VATICAN CITY: I attended today’s papal audience in St. Peter’s Square, standing just rows away from Pope Francis as more than 50,000 people—despite rain and a cold day in Rome—filled the plaza to hear his weekly message read (and translated in about eight languages). Despite the pope’s striking global influence, President Barack Obama, who meets the pontiff for the first time tomorrow, seems determined to keep the session focused on the narrow range of issues where the two may agree. But spin from the White House and the American press aside, the pope could surprise the president by bringing up Obamacare and the just-argued Hobby Lobby case, suggests Vatican expert George Weigel:
“Thus for all his genuine warmth and friendliness, Jorge Mario Bergoglio takes a pastor’s critical view of the culture of lifestyle libertinism embodied in the administration’s HHS mandate and its embrace of the most unregulated abortion license imaginable. And the pope who charged the Church throughout the world to be a ‘field hospital’ serving the walking wounded of post-modernity is not unaware that the Obama administration’s policies are gravely impeding the capacity of the Church in the United States—its school, hospitals, and social-services agencies—to be agents of the healing ministries to which Pope Francis has summoned Catholics.”
The pope met the mayor of Philadelphia after today’s audience, but he took more time with a young man in a wheelchair, as greeting the disabled is a regular part of the Wednesday event.
WORLD VISION:A new World Vision policy statement, allowing that the largest U.S.-based Christian humanitarian organization “will no longer require its more than 1,100 employees to restrict their sexual activity to marriage between one man and one woman,” is drawing fire from leading pastors and other aid groups.
Samaritan’s Purse president Franklin Graham said he was “shocked” by the World Vision decision. He said the statement by World Vision U.S. president Richard Stearns, calling the move an effort to bring unity within the church, was “offensive … as if supporting sin and sinful behavior can unite the church.”

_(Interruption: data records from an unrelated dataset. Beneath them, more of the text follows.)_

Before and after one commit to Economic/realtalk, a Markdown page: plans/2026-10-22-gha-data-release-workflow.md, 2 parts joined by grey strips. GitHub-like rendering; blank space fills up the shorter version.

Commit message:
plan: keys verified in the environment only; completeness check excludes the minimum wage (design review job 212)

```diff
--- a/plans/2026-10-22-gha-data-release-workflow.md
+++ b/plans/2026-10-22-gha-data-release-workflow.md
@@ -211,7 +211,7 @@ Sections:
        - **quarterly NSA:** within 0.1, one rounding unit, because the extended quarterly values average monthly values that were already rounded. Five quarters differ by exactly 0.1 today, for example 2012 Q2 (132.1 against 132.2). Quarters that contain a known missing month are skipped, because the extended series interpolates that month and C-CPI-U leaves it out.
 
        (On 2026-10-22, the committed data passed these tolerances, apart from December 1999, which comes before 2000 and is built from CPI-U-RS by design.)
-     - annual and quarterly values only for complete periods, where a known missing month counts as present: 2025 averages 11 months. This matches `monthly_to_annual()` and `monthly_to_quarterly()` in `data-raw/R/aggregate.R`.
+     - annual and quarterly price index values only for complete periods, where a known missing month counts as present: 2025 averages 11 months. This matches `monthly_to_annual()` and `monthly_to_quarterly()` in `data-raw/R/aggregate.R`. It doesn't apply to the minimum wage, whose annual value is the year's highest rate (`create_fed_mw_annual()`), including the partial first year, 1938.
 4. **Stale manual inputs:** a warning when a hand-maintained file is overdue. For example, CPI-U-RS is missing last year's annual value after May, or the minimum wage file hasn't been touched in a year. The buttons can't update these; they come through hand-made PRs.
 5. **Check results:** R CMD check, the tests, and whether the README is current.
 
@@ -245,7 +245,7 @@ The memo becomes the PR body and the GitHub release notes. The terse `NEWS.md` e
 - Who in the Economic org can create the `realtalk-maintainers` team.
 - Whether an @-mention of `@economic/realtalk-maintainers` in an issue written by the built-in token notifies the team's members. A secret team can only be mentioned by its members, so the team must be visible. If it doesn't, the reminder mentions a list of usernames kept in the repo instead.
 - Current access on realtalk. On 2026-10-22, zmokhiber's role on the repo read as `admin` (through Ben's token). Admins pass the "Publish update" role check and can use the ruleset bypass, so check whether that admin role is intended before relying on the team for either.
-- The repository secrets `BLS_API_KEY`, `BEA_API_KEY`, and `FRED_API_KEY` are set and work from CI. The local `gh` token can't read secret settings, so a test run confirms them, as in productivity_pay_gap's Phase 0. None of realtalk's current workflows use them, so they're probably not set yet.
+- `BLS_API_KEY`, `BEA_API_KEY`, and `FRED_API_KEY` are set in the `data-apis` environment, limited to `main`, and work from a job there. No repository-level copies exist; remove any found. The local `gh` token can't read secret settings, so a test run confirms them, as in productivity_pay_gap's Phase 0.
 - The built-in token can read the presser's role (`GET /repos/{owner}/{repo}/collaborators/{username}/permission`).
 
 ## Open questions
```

A general statement from the Assemblies of God called it “a fundamental shift away from a normative biblical understanding of marriage as the lifelong union of a man and a woman.” It also urged its member churches and individuals to shift financial support away from World Vision.
Pastor and author Kevin DeYoung also denounced the action, saying, “World Vision has decided that to be a practicing homosexual and a practicing Christian is no contradiction in terms.”

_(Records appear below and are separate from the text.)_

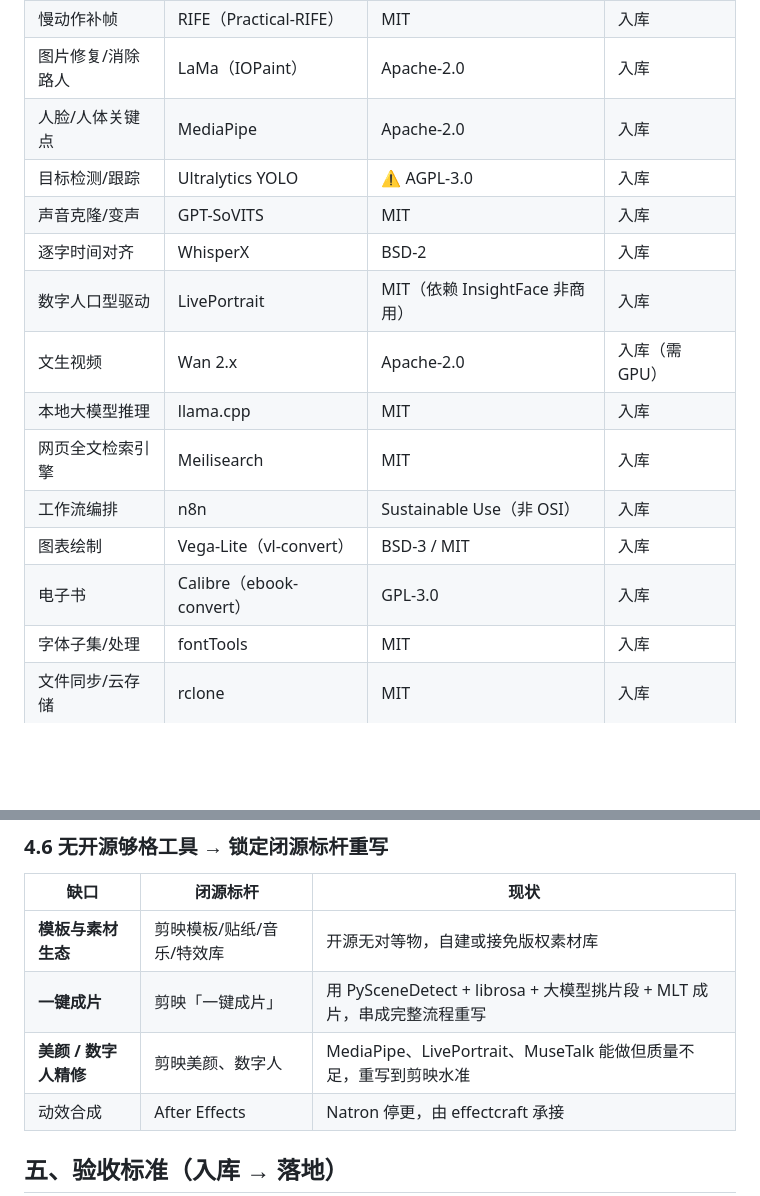
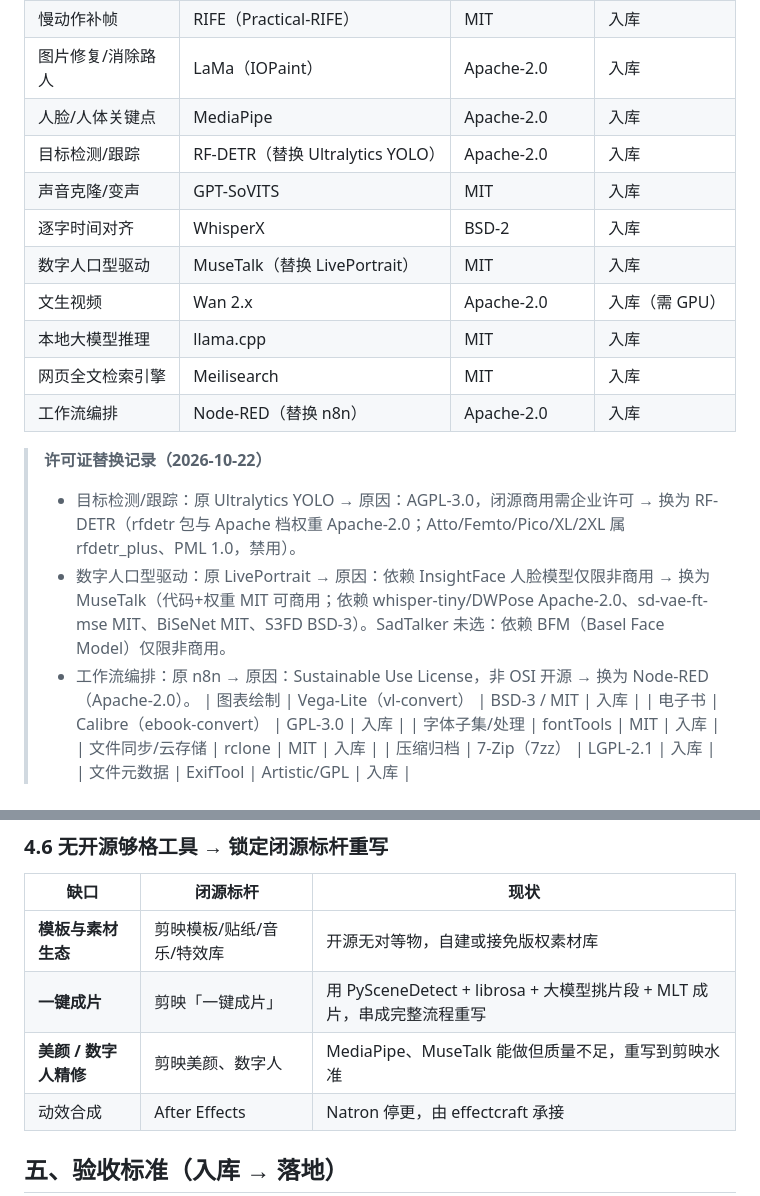
Before and after one commit to xuliangwang1993-ops/craft-skills, a Markdown page: docs/扩库立项.md, 2 parts joined by grey strips. Rendered like a GitHub page; blank space fills up the shorter version.

```diff
--- a/docs/扩库立项.md
+++ b/docs/扩库立项.md
@@ -103,14 +103,19 @@
 | 慢动作补帧 | RIFE（Practical-RIFE） | MIT | 入库 |
 | 图片修复/消除路人 | LaMa（IOPaint） | Apache-2.0 | 入库 |
 | 人脸/人体关键点 | MediaPipe | Apache-2.0 | 入库 |
-| 目标检测/跟踪 | Ultralytics YOLO | ⚠️ AGPL-3.0 | 入库 |
+| 目标检测/跟踪 | RF-DETR（替换 Ultralytics YOLO） | Apache-2.0 | 入库 |
 | 声音克隆/变声 | GPT-SoVITS | MIT | 入库 |
 | 逐字时间对齐 | WhisperX | BSD-2 | 入库 |
-| 数字人口型驱动 | LivePortrait | MIT（依赖 InsightFace 非商用） | 入库 |
+| 数字人口型驱动 | MuseTalk（替换 LivePortrait） | MIT | 入库 |
 | 文生视频 | Wan 2.x | Apache-2.0 | 入库（需 GPU） |
 | 本地大模型推理 | llama.cpp | MIT | 入库 |
 | 网页全文检索引擎 | Meilisearch | MIT | 入库 |
-| 工作流编排 | n8n | Sustainable Use（非 OSI） | 入库 |
+| 工作流编排 | Node-RED（替换 n8n） | Apache-2.0 | 入库 |
+
+> **许可证替换记录（2026-10-22）**
+> - 目标检测/跟踪：原 Ultralytics YOLO → 原因：AGPL-3.0，闭源商用需企业许可 → 换为 RF-DETR（rfdetr 包与 Apache 档权重 Apache-2.0；Atto/Femto/Pico/XL/2XL 属 rfdetr_plus、PML 1.0，禁用）。
+> - 数字人口型驱动：原 LivePortrait → 原因：依赖 InsightFace 人脸模型仅限非商用 → 换为 MuseTalk（代码+权重 MIT 可商用；依赖 whisper-tiny/DWPose Apache-2.0、sd-vae-ft-mse MIT、BiSeNet MIT、S3FD BSD-3）。SadTalker 未选：依赖 BFM（Basel Face Model）仅限非商用。
+> - 工作流编排：原 n8n → 原因：Sustainable Use License，非 OSI 开源 → 换为 Node-RED（Apache-2.0）。
 | 图表绘制 | Vega-Lite（vl-convert） | BSD-3 / MIT | 入库 |
 | 电子书 | Calibre（ebook-convert） | GPL-3.0 | 入库 |
 | 字体子集/处理 | fontTools | MIT | 入库 |
@@ -149,7 +154,7 @@
 |------|---------|------|
 | **模板与素材生态** | 剪映模板/贴纸/音乐/特效库 | 开源无对等物，自建或接免版权素材库 |
 | **一键成片** | 剪映「一键成片」 | 用 PySceneDetect + librosa + 大模型挑片段 + MLT 成片，串成完整流程重写 |
-| **美颜 / 数字人精修** | 剪映美颜、数字人 | MediaPipe、LivePortrait、MuseTalk 能做但质量不足，重写到剪映水准 |
+| **美颜 / 数字人精修** | 剪映美颜、数字人 | MediaPipe、MuseTalk 能做但质量不足，重写到剪映水准 |
 | 动效合成 | After Effects | Natron 停更，由 effectcraft 承接 |
 
 ## 五、验收标准（入库 → 落地）
```
Also changed, not shown: README.md (+5 -5 lines).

SYRIA: Dozens of seasoned militant fighters, including some mid-level planners, have traveled to Syria from Pakistan in recent months in what U.S. intelligence and counterterrorism officials fear is an effort to lay the foundation for future strikes against Europe and the United States. The al-Qaeda operatives, in effect, are finding safe haven in Syria away from U.S. drones in the Af-Pak border area.
TERRORISM: A New York jury found Sulaiman Abu Ghaith, the son-in-law of Osama bin Laden, guilty of conspiring to kill Americans and conspiring to provide material support to terrorists in connection with 9/11 attacks. The verdict came despite claims by Ghaith’s defense that he faced deprivation and torture while in U.S. custody. It represents the first jury verdict in the United States against a terror suspect linked to 9/11.
KENYA: A hooded gunman stormed a church in the coastal city of Mombasa on Sunday, shooting at worshippers while two other gunmen assaulted them as they fled. At least six Christians were killed in the attack and 18 were injured before the attackers disappeared.
RUSSIA: Vladimir Putin won’t rest “until a pro-Russian government is restored in Kiev,” writes former U.S. Secretary of Defense Robert Gates.